Court Papers Undercut Ratings Agencies’ Defense
Documents in a civil suit in federal court appear to threaten a legal defense that credit ratings agencies have long used to fend off liability for misjudging securities that later cost investors vast sums in losses.
For years, the ratings agencies have contended that the grades they assign debt securities are independent opinions and therefore entitled to First Amendment protections, like those afforded journalists. But newly released documents in a class-action case in Federal District Court in Manhattan cast doubt on the independence of the two largest agencies, Moody’s Investors Service and Standard & Poor’s, in their work with a Wall Street firm on a debt deal that went bad as the credit crisis began.
The case, filed in 2008 by a group of 15 institutional investors against Morgan Stanley and the two agencies, involves a British-based debt issuer called Cheyne Finance. Cheyne was a structured investment vehicle, created in 2005, that raised $3.4 billion in short-term debt from investors.

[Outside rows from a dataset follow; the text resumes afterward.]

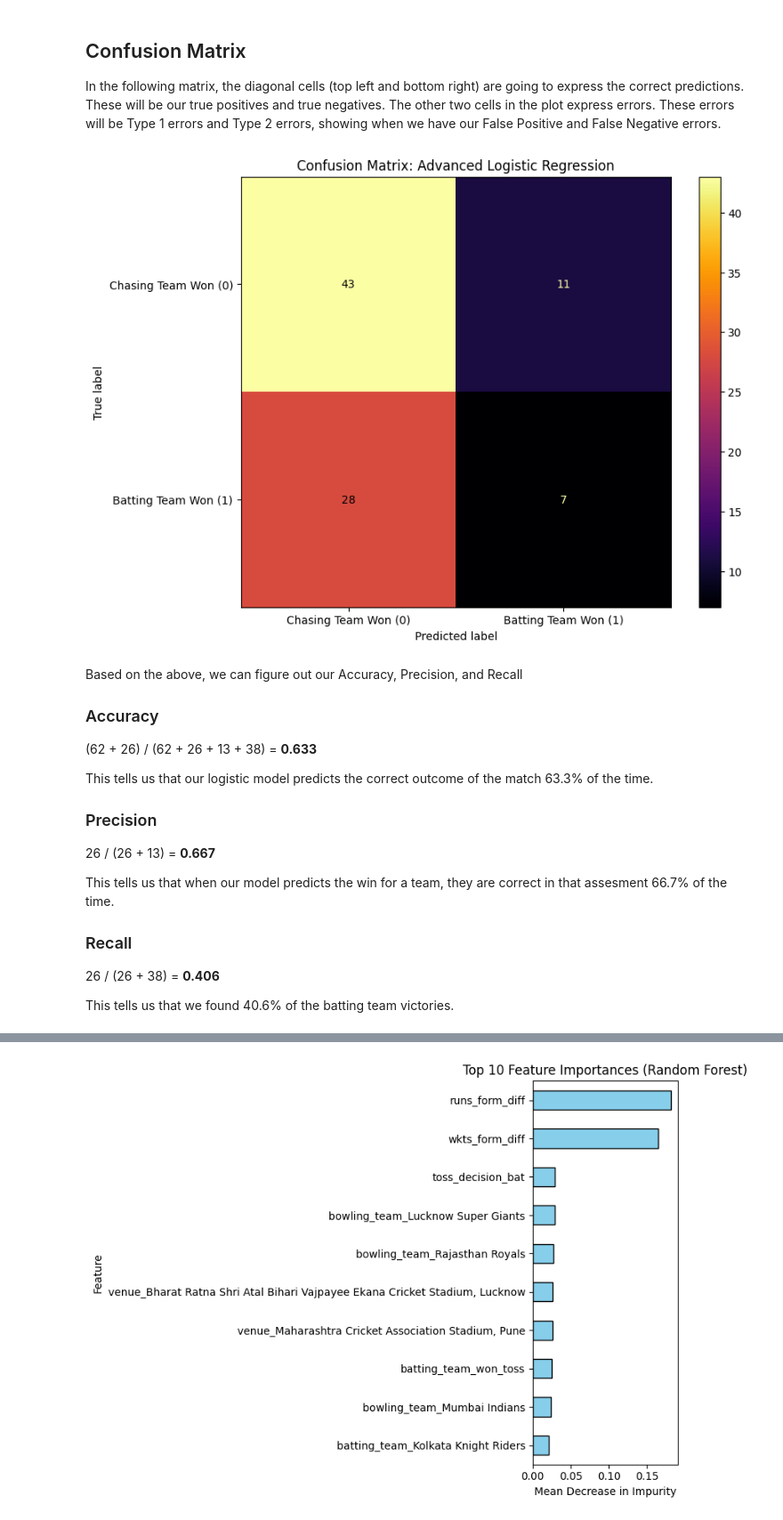
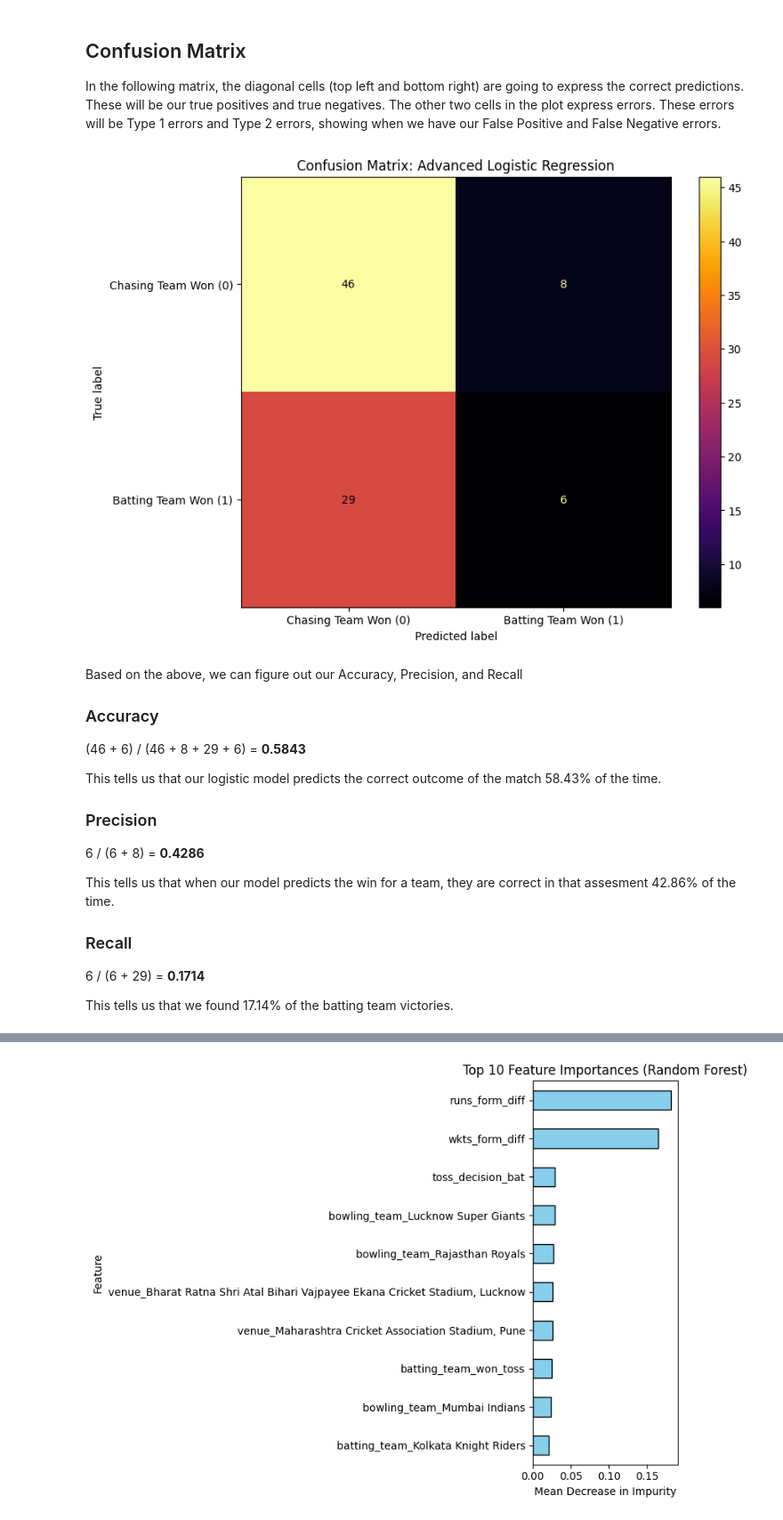
Before and after one commit to Sceptus/cmsc320-ipl-predictor, a Jupyter notebook: final-tutorial.ipynb, the cells around one changed output, grey strips where cells are left out. Shown at 89% size. Saved outputs shown, nothing was run; the diff lists cells and outputs as text; code cells hidden in the pictures.

Commit message:
Visualization re-finished w/ index changes too

```diff
--- a/final-tutorial.ipynb
+++ b/final-tutorial.ipynb
@@ -633,44 +633,44 @@ In the following matrix, the diagonal cells (top left and bottom right) are goin
 # %%
 from sklearn.metrics import confusion_matrix, ConfusionMatrixDisplay
 
-# Our best model from Primary Analysis was logistic regression, so we'll predict using that
-y_pred_log_adv = log_reg_adv.predict(X_test_adv)
+# Our best model from Primary Analysis was the random forest method, so we'll predict using that
+y_pred_rf_adv = rf_clf_adv.predict(X_test_adv)
 
 # Confusion matrix computation from scikit-learn
-cm = confusion_matrix(y_test_adv, y_pred_log_adv)
+cm = confusion_matrix(y_test_adv, y_pred_rf_adv)
 
 # Plotting using matplotlib through scikit-learn's display method
 fig, ax = plt.subplots(figsize=(9, 7))
 disp = ConfusionMatrixDisplay(confusion_matrix=cm,
                               display_labels=['Chasing Team Won (0)', 'Batting Team Won (1)'])
 
 # Plot, topological heat map colors for vibes
 disp.plot(ax=ax, cmap=plt.cm.inferno, values_format='d')
 
 plt.title('Confusion Matrix: Advanced Logistic Regression')
 plt.show()
 # %% [output]
-[figure, old version]
+[figure, new version]
 # %% [markdown]
 Based on the above, we can figure out our Accuracy, Precision, and Recall
 
 ### Accuracy
 
-(62 + 26) / (62 + 26 + 13 + 38) = **0.633**
+(46 + 6) / (46 + 8 + 29 + 6) = **0.5843**
 
-This tells us that our logistic model predicts the correct outcome of the match 63.3% of the time.
+This tells us that our logistic model predicts the correct outcome of the match 58.43% of the time.
 
 ### Precision
 
-26 / (26 + 13) = **0.667**
+6 / (6 + 8) = **0.4286**
 
-This tells us that when our model predicts the win for a team, they are correct in that assesment 66.7% of the time.
+This tells us that when our model predicts the win for a team, they are correct in that assesment 42.86% of the time.
 
 ### Recall
 
-26 / (26 + 38) = **0.406**
+6 / (6 + 29) = **0.1714**
 
-This tells us that we found 40.6% of the batting team victories.
+This tells us that we found 17.14% of the batting team victories.
 # %% [markdown]
 ## Feature Importance
 
```
Also changed, not shown: parts of 5 cells of this notebook, 1 other file.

The company was meant to profit by purchasing longer-term obligations that generated more in interest than the company paid to its lenders.